HRC sent a letter opposing the American Health Care Act (AHCA) to the Congressman Greg Walden (R-OR), the Chairman of the House Committee on Energy and Commerce; Congressman Frank Pallone (D-NJ), the Ranking Member of the House Committee on Energy and Commerce; Congressman Kevin Brady (R-TX), the Chairman of the House Committee on Ways and Means; and Congressman Richard Neal (D-MA), the Ranking Member of the House Committee on Ways and Means.
“We are deeply concerned about the negative impact this proposal would have on communities already facing discrimination and healthcare disparities, including the LGBTQ community. The announced legislation undermines core provisions of the Affordable Care Act and cuts off tens of millions of Americans from life-saving healthcare coverage,” HRC Government Affairs Director David Stacy said in the letter. “This flawed proposal, drafted behind closed door without public input, turns a blind eye to the essential health benefits that millions of Americans have come to rely upon.”
As a result of the Affordable Care Act (ACA), thousands of low-income people living with HIV have been able to obtain health insurance through the Medicaid expansion. This critical coverage ensures that people living with HIV have access to the lifesaving treatments. The AHCA’s drastic changes to Medicaid will likely strip these people, and other vulnerable populations, of essential healthcare coverage.
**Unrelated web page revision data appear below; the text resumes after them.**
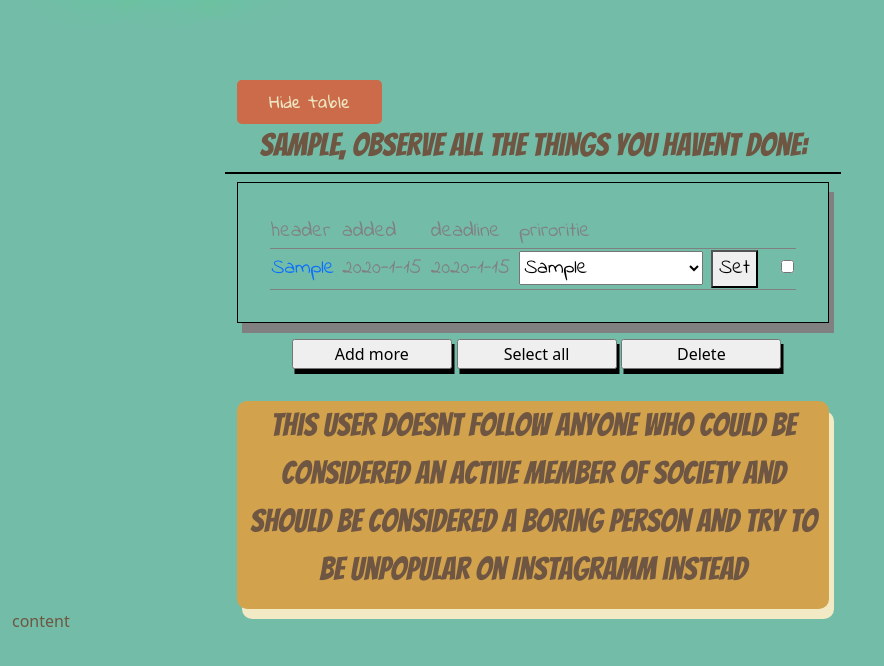
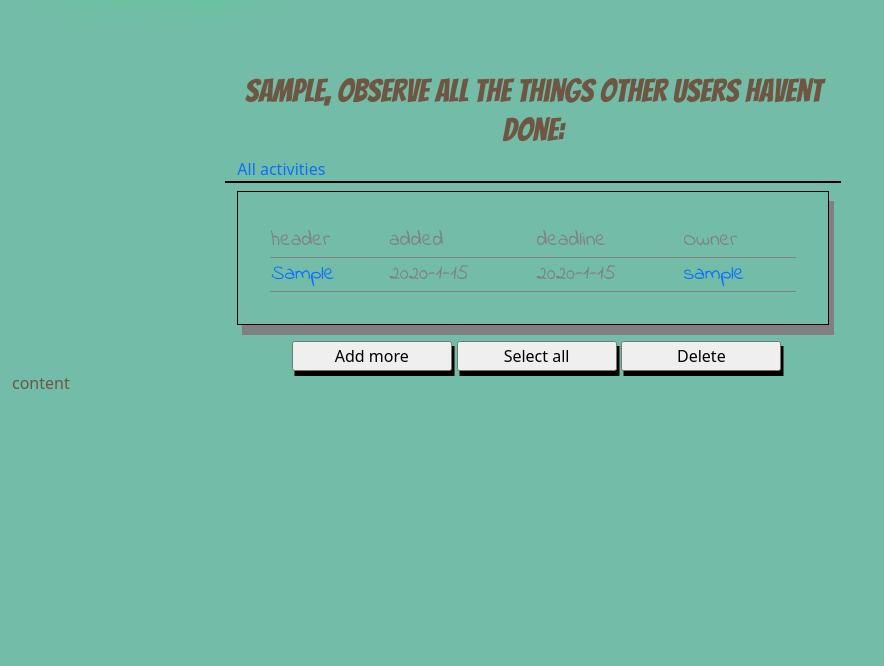
Before and after one commit to dmnth/flask_app, a Flask app: page / in a window 1280 px wide. Shown: the part 75-741 px from the top of the page, without its empty margins (0-884 px from the left). Run offline with Flask 2, Linux system fonts and the light colour scheme; a user stored in the database is signed in; tables that the repository leaves empty hold one stand-in row (values such as "Sample post"); some libraries are stand-ins or nearby versions.

Commit message:
refactoring

```diff
--- a/app/main/forms.py
+++ b/app/main/forms.py
@@ -19,10 +19,8 @@ class ActivitieForm(FlaskForm):
     submit = SubmitField(id='submit-btn')
 
     def dateNotInPast(self):
-
         difference = self.deadline.data - self.date_added.data
-        if difference.days >= 0:
-            return True
+        return difference.days >= 0
 
 class DeleteForm(FlaskForm):
     submit = SubmitField()
--- a/app/main/routes.py
+++ b/app/main/routes.py
@@ -21,6 +21,130 @@ def before_request():
         last_seen = time_now.strftime('%m/%d/%Y, %H:%M')
         current_user.last_seen = last_seen
         db.session.commit()
+
+@app.route('/activities')
+@login_required
+def activities():
+    form = ActivitieForm()
+    activities = Activitie.query.filter(Activitie.status!="deleted")
+    activitie = Activitie()
+
+    header = \
+            Activitie.query.filter(Activitie.header==form.header.data, Activitie.status!='deleted').first()
+
+    # Do stuff here
+    if header is None:
+        if form.validate_on_submit():
+            if not form.dateNotInPast():
+                form.deadline.errors.append('Time travel not allowed')
+            else:
+                activitie.date_added = form.date_added.data
+                activitie.header = form.header.data
+                activitie.deadline = form.deadline.data
+                activitie.description = form.description.data
+                activitie.status = form.status.data
+                db.session.add(activitie)
+                db.session.commit()
+                form.description.data = ''
+                return redirect(url_for('activities'))
+
+    else:
+        flash(f'<\"{form.header.data}\" is already on list somewhere> ')
+        form.header.data = ''
+
+
+    if request.method == "POST":
+
+        if request.form.get('single'):
+            activitie = Activitie.query.filter_by(status="not done").first()
+            return redirect(url_for('details', id=activitie.id, activitie=activitie))
+
+        if request.form.get('delete'):
+            id = request.form.get('id')
+            act = Activitie.query.get(id)
+            if act:
+                act.status = 'deleted'
+                db.session.commit()
+
+        if request.form.get('done'):
+            id = request.form.get('id')
+            act = Activitie.query.get(id)
+            if act:
+                act.status = 'done'
+                db.session.commit()
+
+    return render_template('activities_long.html', activities=activities, form=form)
+
+@app.route('/', methods=['GET', 'POST'])
+@app.route('/index', methods=['GET', 'POST'])
+@login_required
+def index():
+
+    all_selected = False
+    # Forms
+    form = ActivitieForm()
+    delete_form = DeleteForm()
+
+    # Db entities
+    activities = Activitie.query.filter(Activitie.status != 'deleted')
+    activitie = Activitie()
+    header = \
+            Activitie.query.filter(Activitie.header==form.header.data, Activitie.status!='deleted').first()
+
+    # Priorities:
+    choices = ['not_today', 'not_important', 'maybe_tommorow']
+
+    # Do stuff here
+    if header is None:
+        if form.validate_on_submit():
+            if not form.dateNotInPast():
+                form.deadline.errors.append('Time travel not allowed')
+            else:
+                activitie.date_added = form.date_added.data
+                activitie.header = form.header.data
+                activitie.deadline = form.deadline.data
+                activitie.description = form.description.data
+                activitie.status = form.status.data
+                activitie.user_id = current_user.id
+                db.session.add(activitie)
+                db.session.commit()
+                form.description.data = ''
+                return redirect(url_for('index'))
+
+    else:
+        flash(f'<\"{form.header.data}\" is already on list somewhere> ')
+        form.header.data = ''
+
+    if request.method == 'POST':
+
+        if request.form.get('delete_button'):
+            for key in request.form.keys():
+                if key.isdigit():
+                    Activitie.query.filter(Activitie.id==int(key)).delete()
+                    db.session.commit()
+            return redirect(url_for('index'))
+
+        if request.form.get('Select'):
+            all_selected=True
+
+        if request.form.get('deSelect'):
+            all_selected=False
+
+        if request.form.get('prior'):
+            id = request.form.get('id')
+            act = Activitie.query.get(id)
+            new_prioritie = request.form.get('prior')
+            idx = choices.index(new_prioritie)
+            temp = choices[0]
+            choices[0] = choices[idx]
+            choices[idx] = temp
+            print(choices)
+            act.prioritie = new_prioritie
+            db.session.commit()
+
+    return render_template('index.html', form=form, activities=activities,
+            delete_form=delete_form, all_selected=all_selected,
+            choices=choices)
 
 @app.route('/logout')
 def logout():
@@ -211,126 +335,3 @@ def details(id):
 
     else:
         return render_template('activitie.html')
-
-@app.route('/activities', methods=['GET', 'POST'])
-def activities():
-    form = ActivitieForm()
-    activities = Activitie.query.filter(Activitie.status!="deleted")
-    activitie = Activitie()
-
-    header = \
-            Activitie.query.filter(Activitie.header==form.header.data, Activitie.status!='deleted').first()
-
-    # Do stuff here
-    if header is None:
-        if form.validate_on_submit():
-            if not form.dateNotInPast():
-                form.deadline.errors.append('Time travel not allowed')
-            else:
-                activitie.date_added = form.date_added.data
-                activitie.header = form.header.data
-                activitie.deadline = form.deadline.data
-                activitie.description = form.description.data
-                activitie.status = form.status.data
-                db.session.add(activitie)
-                db.session.commit()
-                form.description.data = ''
-                return redirect(url_for('activities'))
-
-    else:
-        flash(f'<\"{form.header.data}\" is already on list somewhere> ')
-        form.header.data = ''
-
-
-    if request.method == "POST":
-
-        if request.form.get('single'):
-            activitie = Activitie.query.filter_by(status="not done").first()
-            return redirect(url_for('details', id=activitie.id, activitie=activitie))
-
-        if request.form.get('delete'):
-            id = request.form.get('id')
-            act = Activitie.query.get(id)
-            if act:
-                act.status = 'deleted'
-                db.session.commit()
-
-        if request.form.get('done'):
-            id = request.form.get('id')
-            act = Activitie.query.get(id)
-            if act:
-                act.status = 'done'
-                db.session.commit()
-
-    return render_template('activities_long.html', activities=activities, form=form)
-
-@app.route('/', methods=['GET', 'POST'])
-@app.route('/index', methods=['GET', 'POST'])
-@login_required
-def index():
-
-    all_selected = False
-    # Forms
-    form = ActivitieForm()
-    delete_form = DeleteForm()
-
-    # Db entities
-    activities = Activitie.query.filter(Activitie.status != 'deleted')
-    activitie = Activitie()
-    header = \
-            Activitie.query.filter(Activitie.header==form.header.data, Activitie.status!='deleted').first()
-
-    # Priorities:
-    choices = ['not_today', 'not_important', 'maybe_tommorow']
-
-    # Do stuff here
-    if header is None:
-        if form.validate_on_submit():
-            if not form.dateNotInPast():
-                form.deadline.errors.append('Time travel not allowed')
-            else:
-                activitie.date_added = form.date_added.data
-                activitie.header = form.header.data
-                activitie.deadline = form.deadline.data
-                activitie.description = form.description.data
-                activitie.status = form.status.data
-                activitie.user_id = current_user.id
-                db.session.add(activitie)
-                db.session.commit()
-                form.description.data = ''
-                return redirect(url_for('index'))
-
-    else:
-        flash(f'<\"{form.header.data}\" is already on list somewhere> ')
-        form.header.data = ''
-
-    if request.method == 'POST':
-
-        if request.form.get('delete_button'):
-            for key in request.form.keys():
-                if key.isdigit():
-                    Activitie.query.filter(Activitie.id==int(key)).delete()
-                    db.session.commit()
-            return redirect(url_for('index'))
-
-        if request.form.get('Select'):
-            all_selected=True
-
-        if request.form.get('deSelect'):
-            all_selected=False
-
-        if request.form.get('prior'):
-            id = request.form.get('id')
-            act = Activitie.query.get(id)
-            new_prioritie = request.form.get('prior')
-            idx = choices.index(new_prioritie)
-            temp = choices[0]
-            choices[0] = choices[idx]
-            choices[idx] = temp
-            print(choices)
-            act.prioritie = new_prioritie
-            db.session.commit()
-
-    return render_template('index.html', form=form, activities=activities,
-            delete_form=delete_form, all_selected=all_selected,
-            choices=choices)
--- a/app/static/style.css
+++ b/app/static/style.css
@@ -73,7 +73,7 @@ img.user-avatar {
 
 .text-stuff {
     color: palegreen;
-    background: red;
+    background: yellow;
 }
 
 .important-quote {
@@ -84,13 +84,6 @@ img.user-avatar {
     color: red;
 }
 
-.dicks {
-    color: brown;
-    margin-left: 5px;
-    margin-right: 5px;
-    margin-top: 5px;
-    margin-bottom: 5px;
-}
 
 body {
     overflow-X: hidden;
--- a/app/templates/index.html
+++ b/app/templates/index.html
@@ -12,26 +12,26 @@
 
                         <!--Delimeter-->
                         <div class='delimeter-text'>
-                            <button type="button" class="btn btn-primary btn-lg btn-block btn-secondary" id='table-toggle'>Hide table</button>
                             {% if activities %}
-                            <h2 class='crud-header'>{{ current_user.first_name}}, observe all the things you havent done: </h2>
+                            <h2 class='crud-header'>{{ current_user.first_name}}, observe all the things other users havent done: </h2>
                             {% else %}
                             <h2 class='crud-header'> Are you lost? </h2>
                             <input type='button' name='add_button' id='add-more' value='Add more'>
                             {% endif %}
                         </div>
+                        <a href='{{ url_for("activities") }}'> All activities </a>
                         <div class='delimeter-line'>
                         </div>
                         <!--Delimeter end-->
                         {% if activities %}
-                        <form action method="POST">
+                        <form action='' method="POST">
                             <div class='table container-fluid' id='notdones'>
                                 <table style='width: 100%'>
                                     <tr>
                                         <td> header </td>
                                         <td> added </td>
                                         <td> deadline </td>
-                                        <td> priroritie </td>
+                                        <td> Owner </td>
                                     </tr>
                                     {% for act in activities %}
                                     {% if act.status != "deleted" %}
@@ -39,25 +39,7 @@
                                         <td><a href={{url_for('details',id=act['id']) }}>{{act['header'] }}</a></td>
                                         <td>{{ act['date_added'].year}}-{{act['date_added'].month}}-{{act['date_added'].day}}</td>
                                         <td>{{ act['deadline'].year}}-{{act['deadline'].month}}-{{act['deadline'].day}}</td>
-                                        <td>
-                                            <form method='POST' action>
-                                                <select name='prior' method='POST' action style='width: 11.5rem'>
-                                                    <option
-                                                    >{{act.prioritie}}</option>
-                                                    {% for choice in
-                                                    choices[1:] %}
-                                                        <option>{{choice}}</option>
-                                                    {% endfor %}
-                                                </select>
-                                                <button type='submit'>Set</button>
-                                                <input type='hidden' name='id' value='{{act.id}}'>
-                                            </form>
-                                        </td>
-                                        {% if all_selected == True %}
-                                        <td><input type="checkbox" name={{act['id']}} checked></td>
-                                        {% else %}
-                                        <td><input type="checkbox" name={{act['id']}} ></td>
-                                        {% endif %}
+                                        <td><a href='{{ url_for("user_page", user_id=act.user.id) }}'> {{ act.user.username }} </a></td>
                                     </tr>
                                     {% endif %}
                                     {% endfor %}
@@ -94,11 +76,16 @@
                             <!-- Message representation end -->
 
                             <div class='row'>
-                            <form action method='POST' novalidate>
+                            <form action='' method='POST' novalidate>
                                 {{ form.hidden_tag() }}
                                 {{ form.csrf_token }}
                                 {% if form.csrf_token.errors %}
-                                    <div class="warning">You have submitted an invalid CSRF token</div>
+                                    <div class="warning">
+                                        <p>You have submitted an invalid CSRF token </p>
+                                        {% for error in form.csrf_token.errors %}
+                                        <p style='color: red'> [{{ error }}] </p>
+                                        {% endfor %}
+                                    </div>
                                 {% endif %}
                                 <div class='row'>
                                     <div class='col-md-6'>
@@ -129,13 +116,12 @@
                                             {{form.description(rows='4',
                                             cols='30')}}
                                             {% for error in form.description.errors %}
-                                            <span style='color: red;'>[{{error}}]</span>
+                                                <span style='color: red;'>[{{error}}]</span>
                                             {% endfor %}
                                             </div>
                                         <div class='row'>
                                             <div class='submit col-md-12'>
-                                            {{ form.submit(size=5, maxlength=5)
-                                            }}
+                                                {{ form.submit(size=5, maxlength=5) }}
                                             </div>
                                         </div>
                                         </div>
@@ -144,7 +130,6 @@
                             </form>
                         </div>
                     </div>
-                    {% include '_assigments-all.html' %}
                 {% endblock %}
                 {% block cl3 %}
                 {% endblock %}
```
Also changed, not shown: app/templates/activities_long.html (+4 -10 lines), tests.py (+6 -1 lines).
The tax credit structure embedded in the proposed healthcare act leaves behind thousands of low-income individuals and families who will be priced out of coverage. Systemic discrimination of LGBTQ Americans leaves them with some of the lowest rates of insurance coverage in the nation. The LGBTQ community has benefitted from the ACA’s tax credit structure and the Medicaid Expansion, and the rescission of both of these critical components will have devastating consequences for a community already facing significant healthcare disparities.
Beyond repealing these key provisions of the ACA, the AHCA would also cut federal funding for Planned Parenthood, which could jeopardize the ability of clinics to deliver preventive health services, including HIV testing and transition-related care. The ACA’s public health and prevention fund, established to expand investments in the nation’s public health infrastructure, would also be repealed. Health centers, like those operated by Planned Parenthood, often offer the only culturally competent healthcare available, especially in rural and isolated areas.
In considering the Affordable Care Act in 2009 and 2010, the House held 79 hearings over the course of a year, heard from 181 witnesses and accepted 121 amendments. The current House leadership hopes to get the repeal and replacement legislation through the House in three weeks. The Senate adopted the Affordable Care Act only after approximately 100 hearings, roundtables, walkthroughs and other meetings, and after 25 consecutive days in continuous session debating the bill.
The full text of the letter can be found here.